Inc. Oncale v. Sundowner Offshore Services: 1998
Court Rules Same-sex Harassment Illegal
Oncale's attorney, Nicholas Canaday III, faced some hard questioning from the justices. The problem, in their view, was that the harassers' gender might not matter, but that the victim had to show that he—or she—had received the offensive treatment because of his—or her—own sex. Only if the harassers would have treated a member of the opposite sex differently than they treated the victim would the harassment then be "because of… sex." But for an all-male oil rig crew—with no easy way of comparing Oncale's treatment to that of what a woman would have received—such a thing would be hard for him to prove.
Finally, however, in a unanimous opinion rendered on March 4, 1998, the Court sided with Oncale. Justice Antonin Scalia, one of the Court's most conservative members, approvingly quoted Justice Ruth Bader Ginsburg (herself a specialist in sex discrimination law: "The critical issue," he pointed out, "is whether members of one sex are exposed to disadvantageous terms or conditions of employment to which members of the other sex are not exposed." In other words, the sex of offender and victim did not matter, and Congress' lack of specificity in so mentioning also was not an issue, regardless of what it had intended.

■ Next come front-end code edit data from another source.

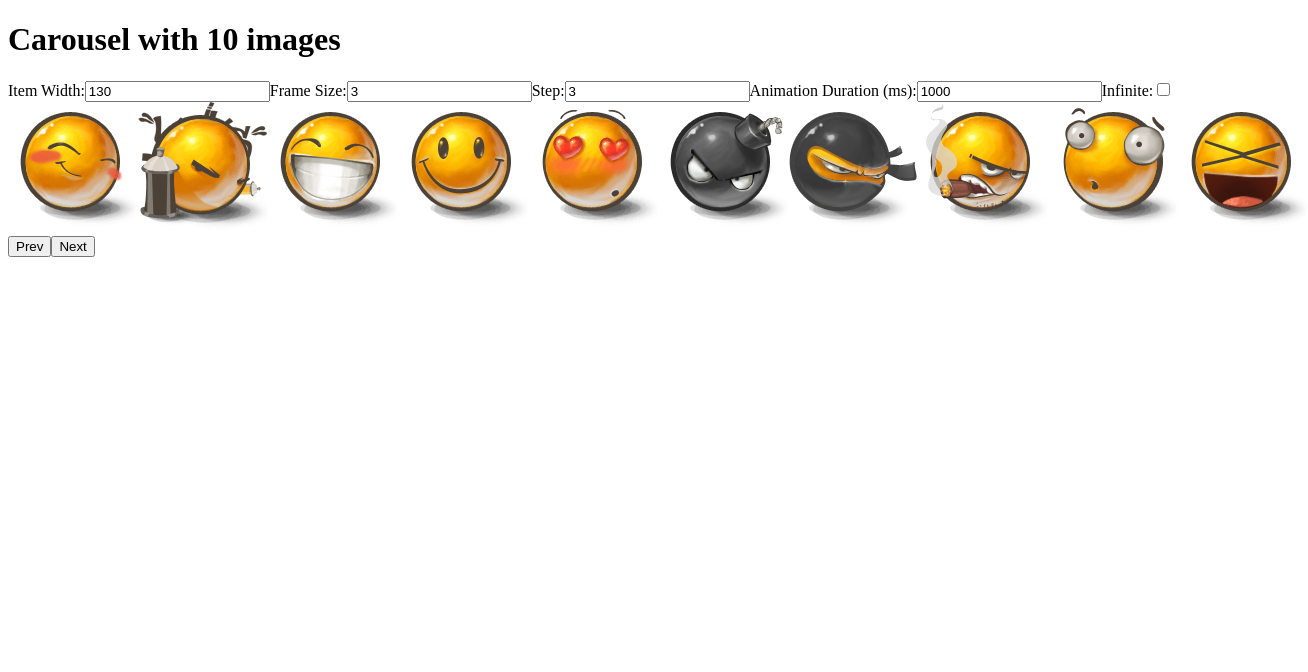
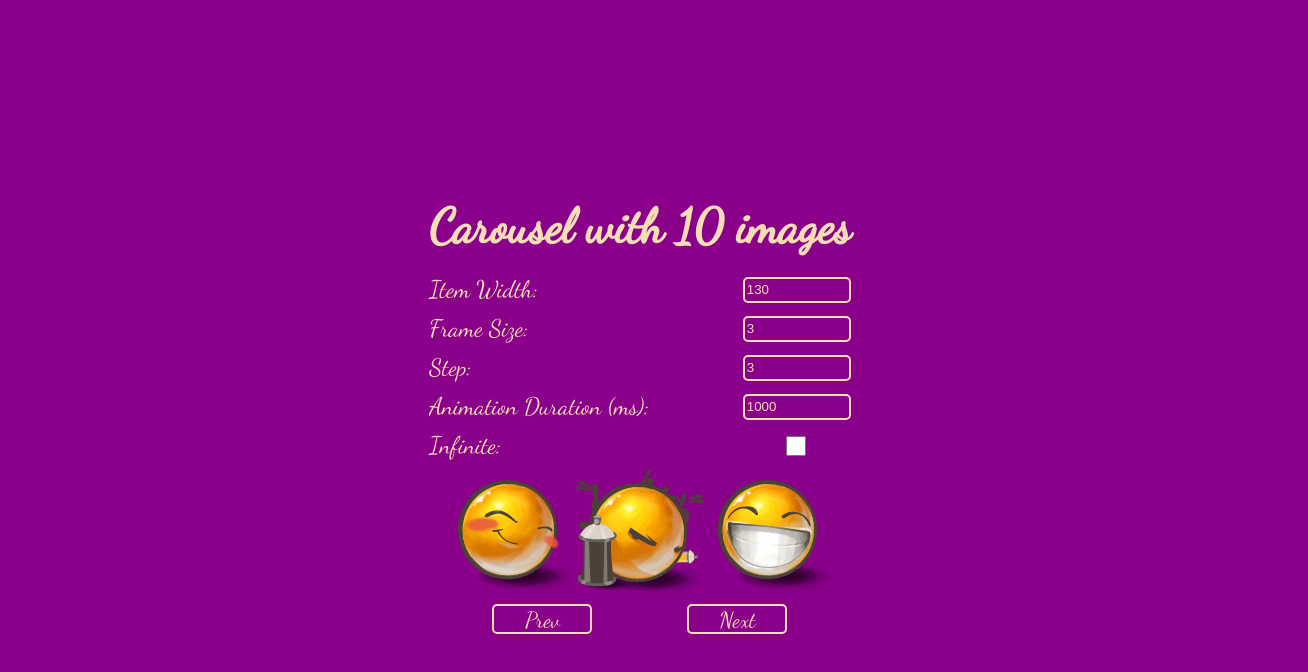
Before and after one commit to mate-academy/react_carousel, a React (Create React App) app: page / in a window 1280 px wide. Shown: the top 672 px of the page, 1308 px wide, since content can reach past the window. Built offline with nearby package versions, Linux system fonts and the light colour scheme; the HTML template or start-up script is replaced by a standard one.

Commit message:
working frames & css styles

```diff
--- a/public/index.html
+++ b/public/index.html
@@ -4,6 +4,9 @@
     <meta charset="utf-8" />
     <meta name="viewport" content="width=device-width, initial-scale=1" />
     <title>Carousel</title>
+    <link rel="preconnect" href="https://fonts.googleapis.com">
+    <link rel="preconnect" href="https://fonts.gstatic.com" crossorigin>
+    <link href="https://fonts.googleapis.com/css2?family=Dancing+Script&display=swap" rel="stylesheet">
   </head>
   <body>
     <div id="root"></div>
--- a/src/App.scss
+++ b/src/App.scss
@@ -1 +1,64 @@
 // style go here
+body {
+  display: grid;
+  place-items: center;
+  height: 100vh;
+  margin: 0;
+  background-color: darkmagenta;
+  color: wheat;
+  font-family: 'Dancing Script', cursive;
+}
+
+.App {
+  display: flex;
+  flex-direction: column;
+  align-items: center;
+  text-align: center;
+
+  &__title {
+    font-size: 48px;
+    margin-bottom: 20px;
+  }
+}
+
+.InputForm {
+  display: flex;
+  flex-direction: column;
+  width: 100%;
+
+  &__option {
+    margin-bottom: 10px;
+    display: flex;
+    justify-content: space-between;
+    align-items: center;
+
+    &--name {
+      margin: 0;
+      font-size: 24px;
+    }
+
+    &--frame {
+      margin: 0;
+      width: 100px;
+      height: 20px;
+      border: 2px solid wheat;
+      border-radius: 5px;
+      background-color: darkmagenta;
+      color: wheat;
+      transition: border-color 0.3s, box-shadow 0.3s;
+
+      &:hover,
+      &:focus {
+        border-color: #ff8c00;
+        box-shadow: 0 0 5px rgba(255, 140, 0, 0.5);
+        outline: none;
+      }
+    }
+
+    &--checkbox {
+      margin: 0 45px;
+      width: 20px;
+      height: 20px;
+    }
+  }
+}
--- a/src/App.tsx
+++ b/src/App.tsx
@@ -43,7 +43,10 @@ class App extends React.Component<{}, State> {
 
     return (
       <div className="App">
-        <h1 data-cy="title">
+        <h1
+          data-cy="title"
+          className="App__title"
+        >
           Carousel with
           {' '}
           {images.length}
@@ -52,9 +55,14 @@ class App extends React.Component<{}, State> {
         </h1>
 
         <div className="InputForm">
-          <label>
-            Item Width:
+          <label
+            className="InputForm__option"
+          >
+            <p className="InputForm__option--name">
+              Item Width:
+            </p>
             <input
+              className="InputForm__option--frame"
               type="number"
               value={itemWidth}
               onChange={(e) => this.handleInputChange(
@@ -63,9 +71,15 @@ class App extends React.Component<{}, State> {
             />
           </label>
 
-          <label>
-            Frame Size:
+          <label
+            className="InputForm__option"
+          >
+            <p className="InputForm__option--name">
+              Frame Size:
+            </p>
+
             <input
+              className="InputForm__option--frame"
               type="number"
               value={frameSize}
               onChange={(e) => this.handleInputChange(
@@ -74,9 +88,15 @@ class App extends React.Component<{}, State> {
             />
           </label>
 
-          <label>
-            Step:
+          <label
+            className="InputForm__option"
+          >
+            <p className="InputForm__option--name">
+              Step:
+            </p>
+
             <input
+              className="InputForm__option--frame"
               type="number"
               value={step}
               onChange={(e) => this.handleInputChange(
@@ -85,9 +105,15 @@ class App extends React.Component<{}, State> {
             />
           </label>
 
-          <label>
-            Animation Duration (ms):
+          <label
+            className="InputForm__option"
+          >
+            <p className="InputForm__option--name">
+              Animation Duration (ms):
+            </p>
+
             <input
+              className="InputForm__option--frame"
               type="number"
               value={animationDuration}
               onChange={(e) => this.handleInputChange(
@@ -96,9 +122,15 @@ class App extends React.Component<{}, State> {
             />
           </label>
 
-          <label>
-            Infinite:
+          <label
+            className="InputForm__option"
+          >
+            <p className="InputForm__option--name">
+              Infinite:
+            </p>
+
             <input
+              className="InputForm__option--checkbox"
               type="checkbox"
               checked={infinite}
               onChange={(e) => this.handleInputChange(
--- a/src/components/Carousel.scss
+++ b/src/components/Carousel.scss
@@ -1 +1,38 @@
-// style go here
+.Carousel {
+  display: grid;
+  place-items: center;
+  margin: 0;
+  grid-template-rows: 1fr;
+  grid-template-columns: 1fr 1fr;
+
+  &__frame {
+    width: 100%;
+    grid-column: 1 / 3;
+  }
+
+  &__button {
+    font-family: 'Dancing Script', cursive;
+    font-size: 22px;
+    width: 100px;
+    height: 30px;
+    border: 2px solid wheat;
+    border-radius: 5px;
+    background-color: darkmagenta;
+    color: wheat;
+    transition: border-color 0.3s, box-shadow 0.3s;
+
+    &:hover {
+      border-color: #ff8c00;
+      box-shadow: 0 0 5px rgba(255, 140, 0, 0.5);
+      outline: none;
+    }
+
+    &--prev {
+      grid-column: 1 / 2;
+    }
+
+    &--next {
+      grid-column: 2 / 3;
+    }
+  }
+}
--- a/src/components/Carousel.tsx
+++ b/src/components/Carousel.tsx
@@ -25,6 +25,7 @@ class Carousel extends React.Component<Props, State> {
       images, frameSize, step, infinite,
     } = this.props;
     const lastIndex = images.length - 1;
+
     let newIndex = currentIndex + step;
 
     if (infinite) {
@@ -39,6 +40,7 @@ class Carousel extends React.Component<Props, State> {
   handleDecrement = () => {
     const { currentIndex } = this.state;
     const { step, infinite } = this.props;
+
     let newIndex = currentIndex - step;
 
     if (infinite) {
@@ -51,24 +53,34 @@ class Carousel extends React.Component<Props, State> {
   };
 
   render() {
-    const { images, itemWidth, animationDuration } = this.props;
+    const {
+      images, itemWidth, animationDuration, frameSize,
+    } = this.props;
     const { currentIndex } = this.state;
 
+    const visibleImages = images.slice(currentIndex, currentIndex + frameSize);
+
     const frameStyle = {
-      width: `${itemWidth * images.length}px`,
+      width: `${itemWidth * frameSize}px`,
       transition: `transform ${animationDuration}ms ease-in-out`,
-      transform: `translateX(-${currentIndex * itemWidth}px)`,
     };
 
     return (
       <div className="Carousel">
-        <div className="Frame" style={frameStyle}>
-          {images.map((image, index) => (
-            <img key={image} src={image} alt={`Slide ${index + 1}`} style={{ width: `${itemWidth}px` }} />
+        <div className="Carousel__frame" style={frameStyle}>
+          {visibleImages.map((image, index) => (
+            <img
+              className="Carousel__frame--img"
+              key={image}
+              src={image}
+              alt={`Slide ${currentIndex + index + 1}`}
+              style={{ width: `${itemWidth}px` }}
+            />
           ))}
         </div>
 
         <button
+          className="Carousel__button Carousel__button--prev"
           type="button"
           onClick={this.handleDecrement}
         >
@@ -76,6 +88,7 @@ class Carousel extends React.Component<Props, State> {
         </button>
 
         <button
+          className="Carousel__button Carousel__button-next"
           type="button"
           onClick={this.handleIncrement}
           data-cy="next-button"
```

Indeed, in his judicial opinions, Scalia rarely relied on what Congress intended, focusing instead on what the law actually stated. This approach made him an excellent choice—given the odd history of the Civil Rights Act's passage—to write the opinion concluding that Oncale should have had the chance to prove that he had been sexually harassed.
The Oncale case revealed that sexual discrimination in American society was becoming far more multifaceted and complex than that of traditional male harassment of women. It also revealed that the courts were growing aware of this fact, adapting a nebulous statute to the needs of society in response.
—Buckner F. Melton, Jr.
Suggestions for Further Reading
Smallets, Sonya. "Oncale v. Sundowner Offshore Services: A Victory for Gay and Lesbian Rights?" Berkeley Women's Law Journal (1999): 136-148.
Ware, Dabney D. and Bradley R. Johnson. "Oncale v. Sundowner Offshore Services, Inc.: Perverted Behavior Leads to a Perverse Ruling." Florida Law Review, (July 1999): 489-509.